It seems fitting that lightweights, once a forgotten weight class in stateside MMA, headline a show that does not feature a heavyweight match. Heavyweights provide mainstream allure as main card matches and likely highlight fodder when staged on the prelims. How quickly the world changes, and Edgar knows it as well as anyone. For him to continue his string of impressive and inspiring wins, he will have to present a better version than the one Maynard schooled in their first match.
UFC Lightweight Championship
Frankie Edgar vs. Gray Maynard
The Matchup: If their first bout and track records are any indication, this one probably goes the distance. That’s because neither man has built a reputation as a finisher -- and deservedly so. With 23 wins between them, and 16 of those by decision, whoever emerges as UFC lightweight champion will probably suffer from a lot more criticism than even George St. Pierre deals with these days. That said, with a five-round bout on tap that is almost certain to go deep, strategy and round-winning tactics are at a premium here.
In their April 2008 match, Maynard was simply too big and strong, using that to pull down Edgar into his game. While Edgar is exciting to watch even when he is not stopping people, Maynard relies on a reductive style that sucks people into the kind of fight he likes.
Maynard has proven too good a wrestler for almost any lightweight to have a realistic chance of taking and keeping him down, and he has adapted his stand-up to play to those strengths, firing off right hands, moving his head to avoid blows and rarely throwing kicks. He keeps his feet in proper position should wrestling opportunities develop but, at times, seems too willing to stand. Against Roger Huerta, he nearly frittered away the match until coming to his senses and taking down Huerta in the third, dominating the round and sealing the decision.
For Edgar to win, he has to bring exceptional speed and striking decisions into the equation. In his two wins over Penn, you could never guess what he was going to do next, which is why he was able to win. To achieve victory here, Edgar will have to outwork Maynard, knowing full well he is going to have to go five rounds to do it. It is critical that he score an equal amount of takedowns to get the decision and not get stuck in defensive positions.
Maynard must have been tickled pink when Edgar won the rematch against Penn. An on-point Penn seems the perfect guy to beat Maynard, but Edgar appears to play right into his hands.
Maynard should concentrate on clinching whenever possible and countering Edgar when the champion flits in and out. Instead of battling to take the spry Edgar to the floor -- he is incredibly hard to keep there -- Maynard should just push him against the fence early on, dirty box, rinse and repeat. It is a very tiring kind of match to fight, especially for the guy getting shoved against the fence, and Edgar is not going to win this one if he lacks the room necessary to apply his superior speed.

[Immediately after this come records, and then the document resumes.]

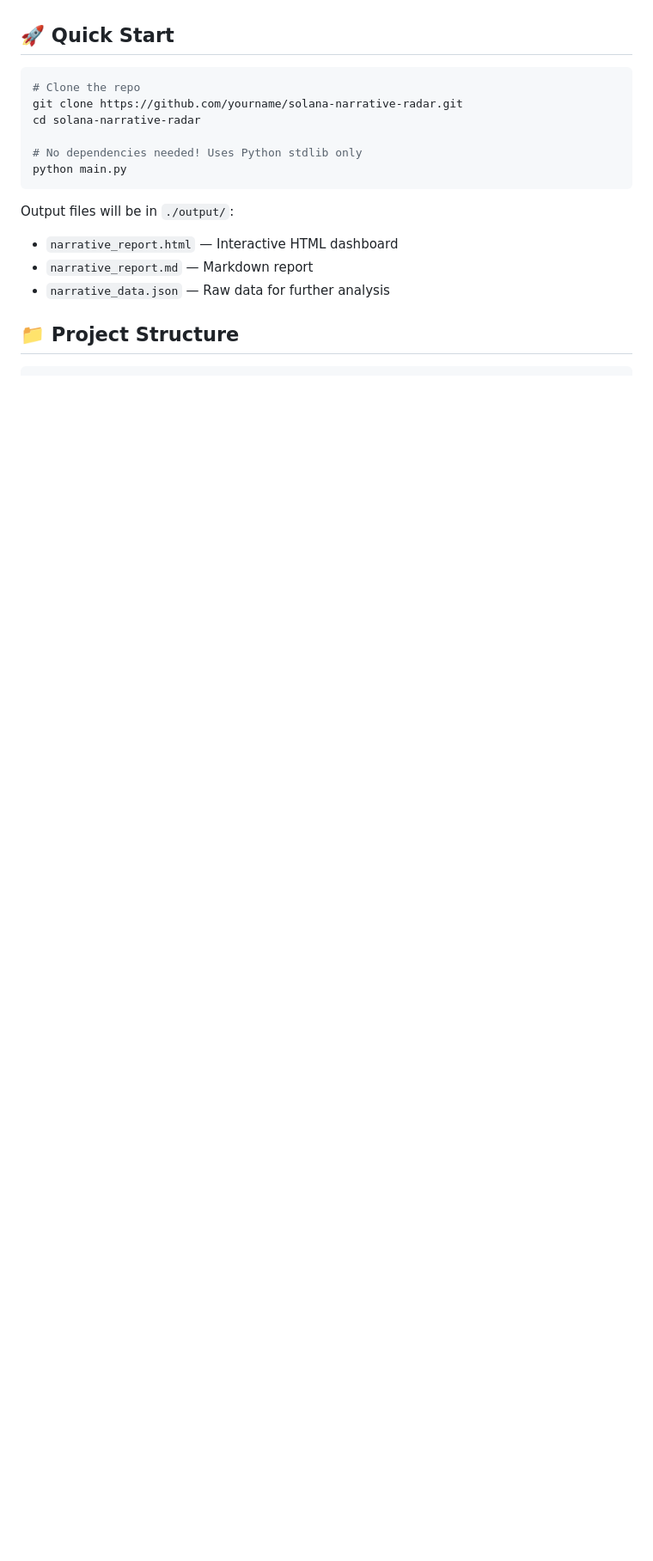
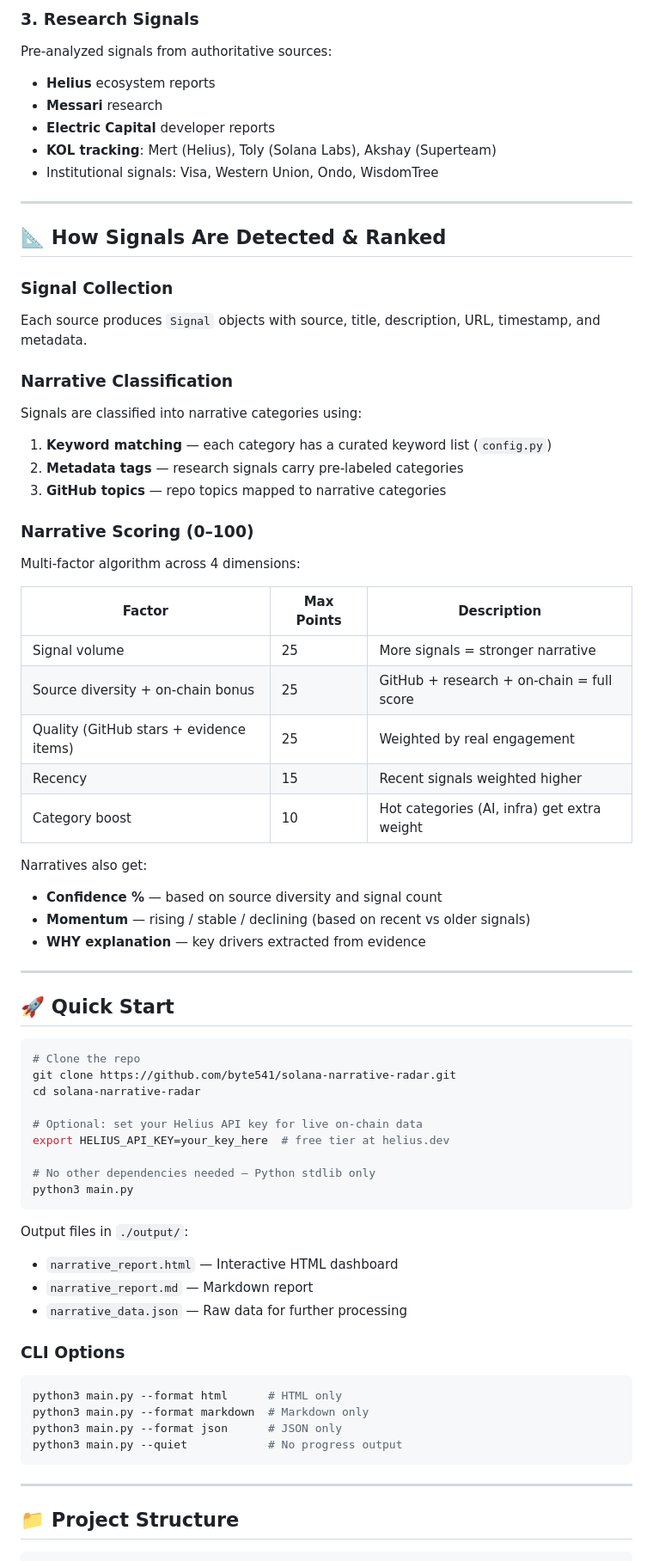
Before and after one commit to byte541/solana-narrative-radar, a Markdown page: README.md, the part around one of its changes. Shown at 86% size. Drawn GitHub-style; blank space fills up the shorter version.

Commit message:
docs: rewrite README for v2.0 with Helius, scoring details, updated narratives

````diff
--- a/README.md
+++ b/README.md
@@ -35,18 +59,71 @@ Based on the latest analysis:
+### 3. Research Signals
+Pre-analyzed signals from authoritative sources:
+- **Helius** ecosystem reports
+- **Messari** research
+- **Electric Capital** developer reports
+- **KOL tracking**: Mert (Helius), Toly (Solana Labs), Akshay (Superteam)
+- Institutional signals: Visa, Western Union, Ondo, WisdomTree
+
+---
+
+## 📐 How Signals Are Detected & Ranked
+
+### Signal Collection
+Each source produces `Signal` objects with source, title, description, URL, timestamp, and metadata.
+
+### Narrative Classification
+Signals are classified into narrative categories using:
+1. **Keyword matching** — each category has a curated keyword list (`config.py`)
+2. **Metadata tags** — research signals carry pre-labeled categories
+3. **GitHub topics** — repo topics mapped to narrative categories
+
+### Narrative Scoring (0–100)
+Multi-factor algorithm across 4 dimensions:
+
+| Factor | Max Points | Description |
+|--------|-----------|-------------|
+| Signal volume | 25 | More signals = stronger narrative |
+| Source diversity + on-chain bonus | 25 | GitHub + research + on-chain = full score |
+| Quality (GitHub stars + evidence items) | 25 | Weighted by real engagement |
+| Recency | 15 | Recent signals weighted higher |
+| Category boost | 10 | Hot categories (AI, infra) get extra weight |
+
+Narratives also get:
+- **Confidence %** — based on source diversity and signal count
+- **Momentum** — rising / stable / declining (based on recent vs older signals)
+- **WHY explanation** — key drivers extracted from evidence
+
+---
+
 ## 🚀 Quick Start
 
 ```bash
 # Clone the repo
-git clone https://github.com/yourname/solana-narrative-radar.git
+git clone https://github.com/byte541/solana-narrative-radar.git
 cd solana-narrative-radar
 
-# No dependencies needed! Uses Python stdlib only
-python main.py
+# Optional: set your Helius API key for live on-chain data
+export HELIUS_API_KEY=your_key_here  # free tier at helius.dev
+
+# No other dependencies needed — Python stdlib only
+python3 main.py
 ```
 
-Output files will be in `./output/`:
+Output files in `./output/`:
 - `narrative_report.html` — Interactive HTML dashboard
 - `narrative_report.md` — Markdown report
-- `narrative_data.json` — Raw data for further analysis
+- `narrative_data.json` — Raw data for further processing
+
+### CLI Options
+
+```bash
+python3 main.py --format html      # HTML only
+python3 main.py --format markdown  # Markdown only
+python3 main.py --format json      # JSON only
+python3 main.py --quiet            # No progress output
+```
+
+---
 
 ## 📁 Project Structure
 
````
Also changed, not shown: other parts of README.md (+104 -84 lines).
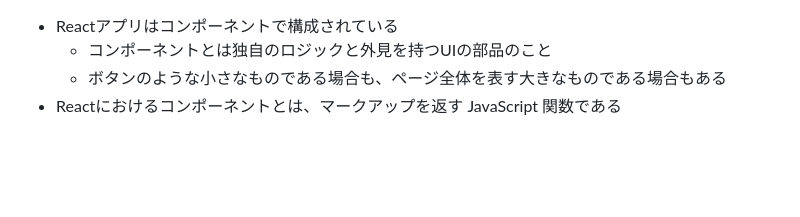
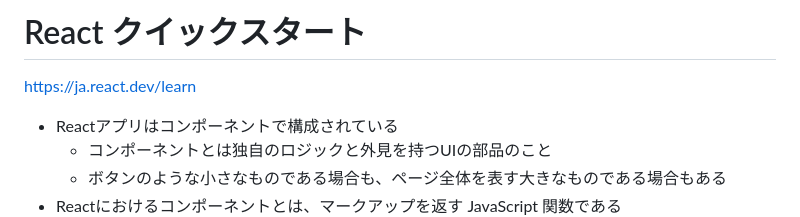
Before and after one commit to pandineer/react-learning-2026, a Markdown page: quick-start/README.md, the part around the change. Drawn GitHub-style; blank space fills up the shorter version.

Commit message:
タイトルの追加

```diff
--- a/quick-start/README.md
+++ b/quick-start/README.md
@@ -1,3 +1,6 @@
+# React クイックスタート
+https://ja.react.dev/learn
+
 * Reactアプリはコンポーネントで構成されている
   * コンポーネントとは独自のロジックと外見を持つUIの部品のこと
   * ボタンのような小さなものである場合も、ページ全体を表す大きなものである場合もある
```
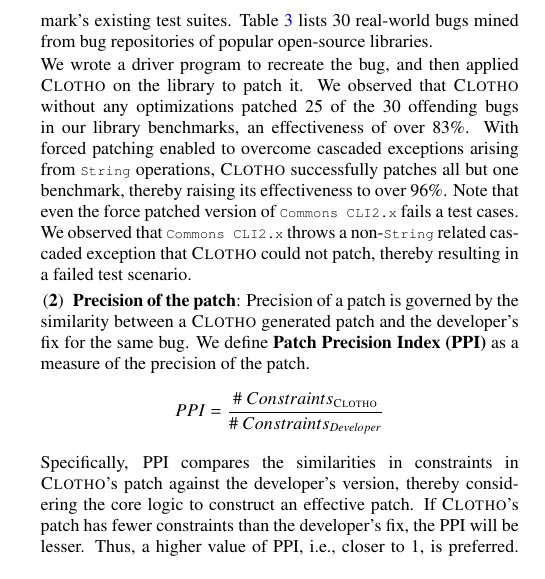
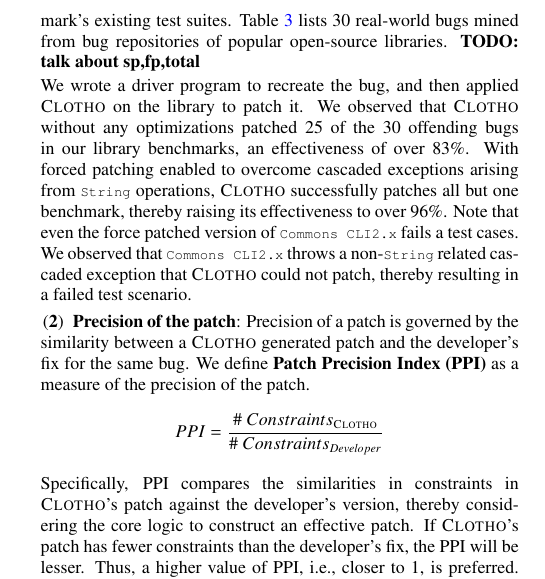
Before and after one commit to aritradhar/FSE2015, a LaTeX paper (paper.tex, which reads sections/Results.tex): part of one column of page 7 of 12, cut so that both start at the same text. Compiled offline with pdfLaTeX; a LaTeX package or settings file that is missing is left out.

Commit message:
minor edits

```diff
--- a/sections/Results.tex
+++ b/sections/Results.tex
@@ -219,7 +219,7 @@ effective if it does not violate any existing test case from the software's test
 suite. Thus, we determined the effectiveness of \tool\ generated patches by
 running them against the the benchmark's existing test suites.
 Table~\ref{tab:results} lists $30$ real-world bugs mined from bug repositories
-of popular open-source libraries.
+of popular open-source libraries. \todo{talk about sp,fp,total}
 
 We wrote a driver program to recreate the bug, and then applied \tool\ on the
 library to patch it. We observed that \tool\ without any optimizations patched
```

If and when Maynard does take down the champion and establish a base of operations there, there is nothing wrong with hitting a guy 20 times in a row in the ribs while he works to get out from under you. It may not be pretty or rousing but, then again, neither was college football in the 1960s, when Ohio State was running the ball 60 times a game. Whatever wins.
This bout will probably spark some strong discussions about how MMA should be scored, as Edgar has improved enough to be more effective standing than in the first fight; Maynard has five rounds to impose his superior wrestling and size.
The Pick: Whether fast, glancing combinations count more than a takedown and ho-hum ground work from the top remains a matter of opinion, but that is where I see Maynard driving this one. He just seems to be a bad style matchup for the champion. Maynard by unanimous decision.
Continue Reading » Page Two: Leben vs. Stann